My mother-in-law is a real stickler for etiquette. Before our wedding, she was informed that we had not sent a thank you note to a friend of hers for a gift that was sent. It turns out that the gift was lost in the mail. The gift was located and a thank you note was sent to her friend with an apology. My mother-in-law was convinced we had received the gift, failed to write a thank you note, and passed it off like the gift was lost. This was far from the case.
A couple months later, she gave my husband a birthday gift while we were celebrating at a restaurant with a number of his family members. Two days later, my mother unexpectedly died. Understandably, everything was very chaotic for some time. My husband and I both spent two weeks in my mother’s hometown, tending to funeral arrangements and being with my family. About three days before we were due to return home, my husband received a call from his mother. She informed him that she had not received a thank you note for his birthday gift and that two weeks was plenty of time to get it written and mailed. Mind you, his birthday was two days before my mother’s death and my MIL knew we had been in another town for the past two weeks. However, she didn’t seem to budge about the fact that my husband was rude for not sending a thank you note, regardless of the circumstance surrounding the tardiness.
We returned home three days later and I reminded my husband to send his mother a thank you note but not to acknowledge that it was late. (Normally, I feel that two weeks is the deadline for most thank you notes but I felt that sending it three weeks after his birthday was pretty good considering all we had been through in the past two). My MIL called a few days later, thanking my husband for the lovely note.
I still, begrudgingly, send this woman thank you notes and while I have never confronted her about this most recent event, God help us all if she tries to call either of us out on our “poor” etiquette again! 1026-10
The lure of etiquette for some people is that it becomes a legalistic sledge hammer to beat others into complying with their rigid perspective of the world.

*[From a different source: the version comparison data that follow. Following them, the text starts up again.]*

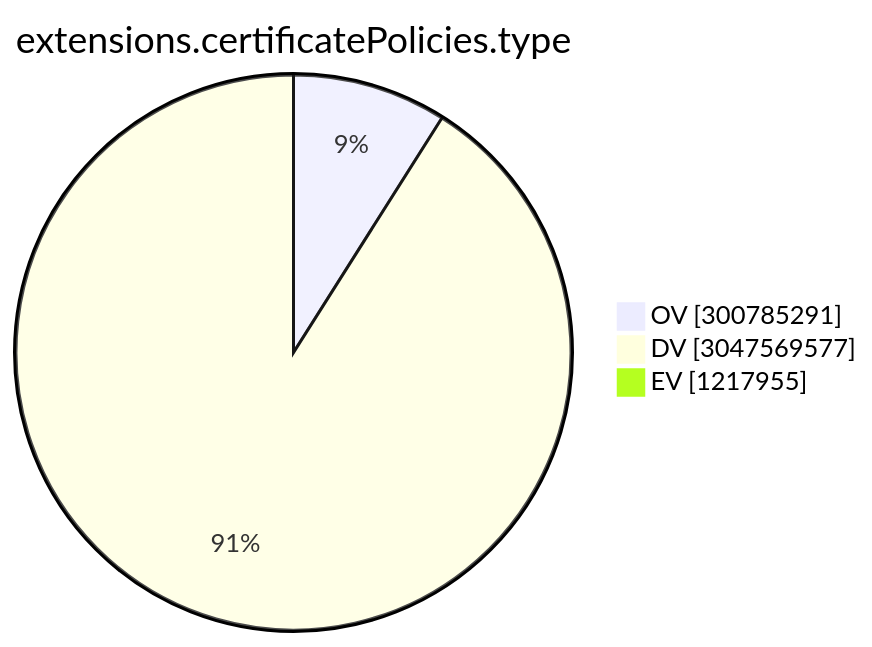
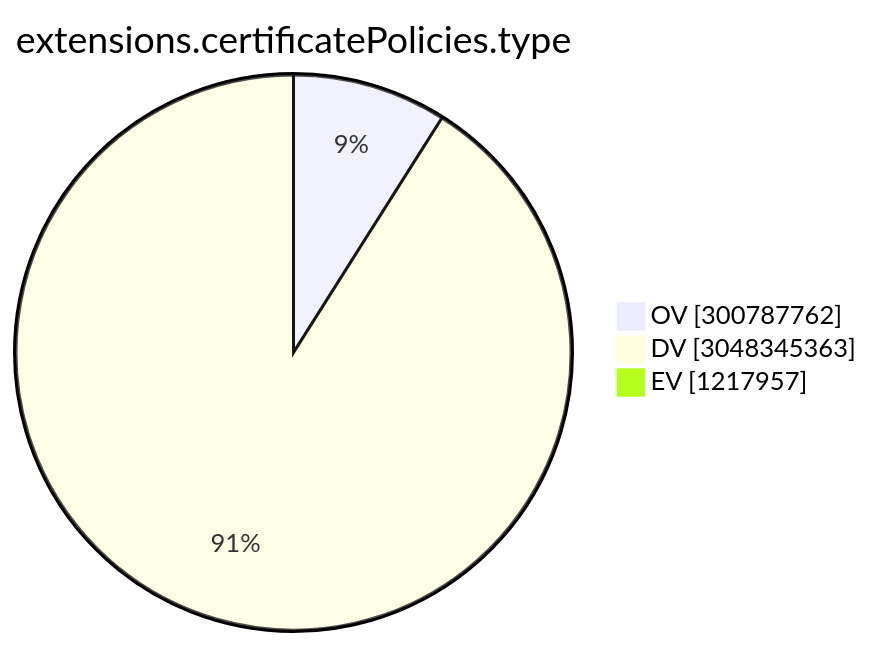
One commit to christiankrug/ctmonitor_visualization changed the ninth of 15 diagrams in TOTAL/README.md. Above: the diagram before and after it, drawn with Mermaid. The commit also changed other lines of this file, not shown here.

````diff
--- a/TOTAL/README.md
+++ b/TOTAL/README.md
@@ -3102,7 +3102,7 @@
 ```mermaid
 pie showData
 title extensions.certificatePolicies.type
-"OV" :300785291
-"DV" :3047569577
-"EV" :1217955
+"OV" :300787762
+"DV" :3048345363
+"EV" :1217957
 ```
````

They forget the main backbone of good manners is the gracious extension of kindness when circumstances merit it.